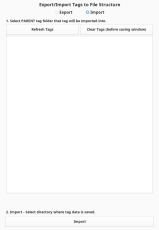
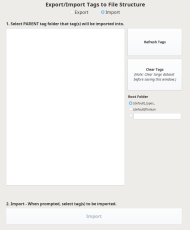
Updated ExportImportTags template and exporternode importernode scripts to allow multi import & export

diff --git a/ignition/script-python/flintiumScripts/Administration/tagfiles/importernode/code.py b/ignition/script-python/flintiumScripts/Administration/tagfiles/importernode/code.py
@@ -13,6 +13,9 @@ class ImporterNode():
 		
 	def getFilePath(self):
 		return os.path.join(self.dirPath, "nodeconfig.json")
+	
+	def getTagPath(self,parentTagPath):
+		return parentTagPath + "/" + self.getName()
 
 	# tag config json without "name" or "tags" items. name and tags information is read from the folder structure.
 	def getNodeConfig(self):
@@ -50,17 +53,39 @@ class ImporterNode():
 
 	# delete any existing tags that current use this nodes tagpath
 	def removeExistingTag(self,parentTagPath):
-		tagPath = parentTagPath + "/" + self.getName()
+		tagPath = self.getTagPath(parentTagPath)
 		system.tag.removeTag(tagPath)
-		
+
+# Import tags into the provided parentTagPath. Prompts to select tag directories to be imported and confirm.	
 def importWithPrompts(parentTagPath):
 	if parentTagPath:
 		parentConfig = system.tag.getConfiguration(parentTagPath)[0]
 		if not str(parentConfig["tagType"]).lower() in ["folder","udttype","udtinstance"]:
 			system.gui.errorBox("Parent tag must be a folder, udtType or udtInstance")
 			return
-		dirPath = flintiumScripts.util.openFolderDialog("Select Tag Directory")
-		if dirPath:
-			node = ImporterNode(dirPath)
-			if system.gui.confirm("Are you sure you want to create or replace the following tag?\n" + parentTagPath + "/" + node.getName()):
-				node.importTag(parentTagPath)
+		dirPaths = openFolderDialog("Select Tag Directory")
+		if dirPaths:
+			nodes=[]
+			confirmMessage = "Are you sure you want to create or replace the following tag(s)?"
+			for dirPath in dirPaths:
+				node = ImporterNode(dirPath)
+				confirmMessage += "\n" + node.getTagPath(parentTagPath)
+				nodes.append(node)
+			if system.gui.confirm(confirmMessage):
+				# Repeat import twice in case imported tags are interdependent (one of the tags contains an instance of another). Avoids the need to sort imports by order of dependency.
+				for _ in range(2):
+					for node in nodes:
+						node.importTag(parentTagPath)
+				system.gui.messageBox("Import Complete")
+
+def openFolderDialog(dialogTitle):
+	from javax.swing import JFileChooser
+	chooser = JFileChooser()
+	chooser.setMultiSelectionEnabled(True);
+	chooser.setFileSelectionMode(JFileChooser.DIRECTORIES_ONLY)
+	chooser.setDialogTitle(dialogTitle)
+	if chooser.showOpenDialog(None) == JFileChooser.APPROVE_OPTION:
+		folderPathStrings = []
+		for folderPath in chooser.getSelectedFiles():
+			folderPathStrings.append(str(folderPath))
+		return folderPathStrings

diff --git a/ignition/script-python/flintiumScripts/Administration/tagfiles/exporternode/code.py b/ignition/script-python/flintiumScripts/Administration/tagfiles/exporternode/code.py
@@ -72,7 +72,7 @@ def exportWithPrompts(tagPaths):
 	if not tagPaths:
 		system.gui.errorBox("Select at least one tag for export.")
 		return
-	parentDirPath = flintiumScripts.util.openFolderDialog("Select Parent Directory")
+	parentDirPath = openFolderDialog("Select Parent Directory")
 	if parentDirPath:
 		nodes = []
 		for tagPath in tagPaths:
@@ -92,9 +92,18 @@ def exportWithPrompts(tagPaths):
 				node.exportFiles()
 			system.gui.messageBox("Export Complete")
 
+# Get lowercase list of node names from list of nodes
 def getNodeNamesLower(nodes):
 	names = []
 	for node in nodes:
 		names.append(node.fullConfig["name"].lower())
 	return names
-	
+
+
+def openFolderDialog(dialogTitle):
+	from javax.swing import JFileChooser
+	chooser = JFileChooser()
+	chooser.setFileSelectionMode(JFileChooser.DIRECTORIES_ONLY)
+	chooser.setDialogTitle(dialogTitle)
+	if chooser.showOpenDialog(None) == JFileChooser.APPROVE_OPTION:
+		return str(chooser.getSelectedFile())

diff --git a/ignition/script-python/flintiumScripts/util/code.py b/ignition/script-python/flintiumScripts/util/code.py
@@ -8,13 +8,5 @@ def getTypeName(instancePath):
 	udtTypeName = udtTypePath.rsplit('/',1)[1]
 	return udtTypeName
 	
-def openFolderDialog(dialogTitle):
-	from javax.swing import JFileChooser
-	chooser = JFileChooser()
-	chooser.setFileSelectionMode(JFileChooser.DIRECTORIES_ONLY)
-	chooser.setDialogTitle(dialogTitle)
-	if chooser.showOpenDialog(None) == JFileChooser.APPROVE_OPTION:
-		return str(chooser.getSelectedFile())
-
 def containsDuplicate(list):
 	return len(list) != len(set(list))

**Try it:** In the data above, find each line that uses the string "tagfiles". Copy it.

**Task solution:**
diff --git a/ignition/script-python/flintiumScripts/Administration/tagfiles/importernode/code.py b/ignition/script-python/flintiumScripts/Administration/tagfiles/importernode/code.py
diff --git a/ignition/script-python/flintiumScripts/Administration/tagfiles/exporternode/code.py b/ignition/script-python/flintiumScripts/Administration/tagfiles/exporternode/code.py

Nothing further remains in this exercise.